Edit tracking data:
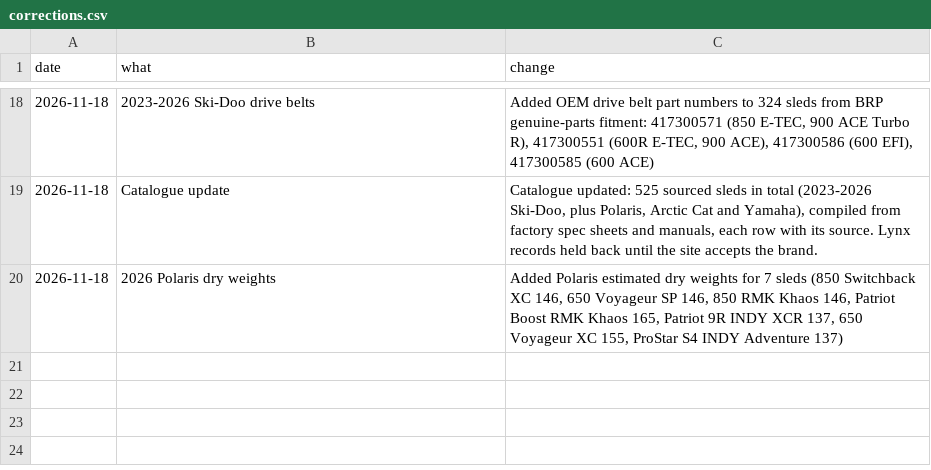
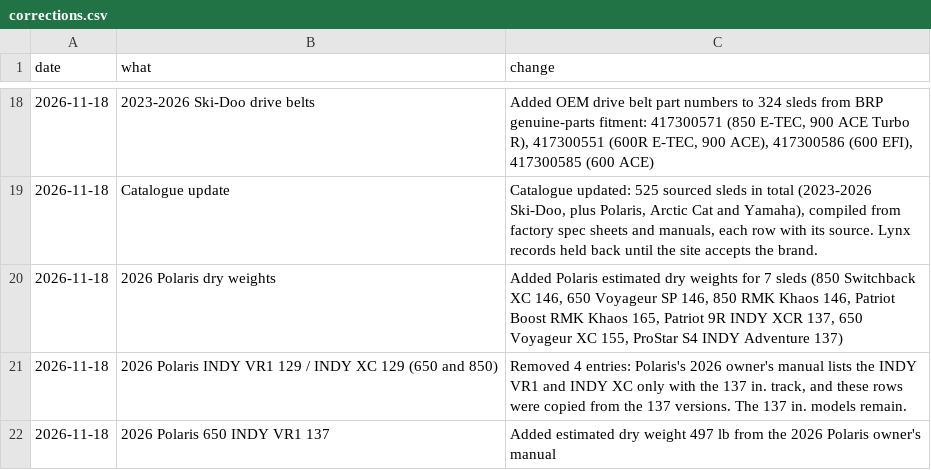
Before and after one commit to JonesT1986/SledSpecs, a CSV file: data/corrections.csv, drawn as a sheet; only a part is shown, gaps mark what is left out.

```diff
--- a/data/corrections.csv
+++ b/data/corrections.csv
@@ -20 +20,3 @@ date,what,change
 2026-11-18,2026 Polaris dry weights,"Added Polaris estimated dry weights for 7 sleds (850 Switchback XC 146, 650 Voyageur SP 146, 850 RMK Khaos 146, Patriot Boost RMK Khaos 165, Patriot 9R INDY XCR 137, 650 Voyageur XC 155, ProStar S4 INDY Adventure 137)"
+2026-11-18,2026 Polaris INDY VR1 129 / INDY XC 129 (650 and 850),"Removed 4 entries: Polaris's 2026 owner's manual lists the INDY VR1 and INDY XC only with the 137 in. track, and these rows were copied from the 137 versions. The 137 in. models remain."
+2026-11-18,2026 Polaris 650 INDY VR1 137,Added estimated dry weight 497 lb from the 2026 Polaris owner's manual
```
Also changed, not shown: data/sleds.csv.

What to work on: If a line of the data holds the string "manual", count it. Then state the total and nothing more.

Task answer: 2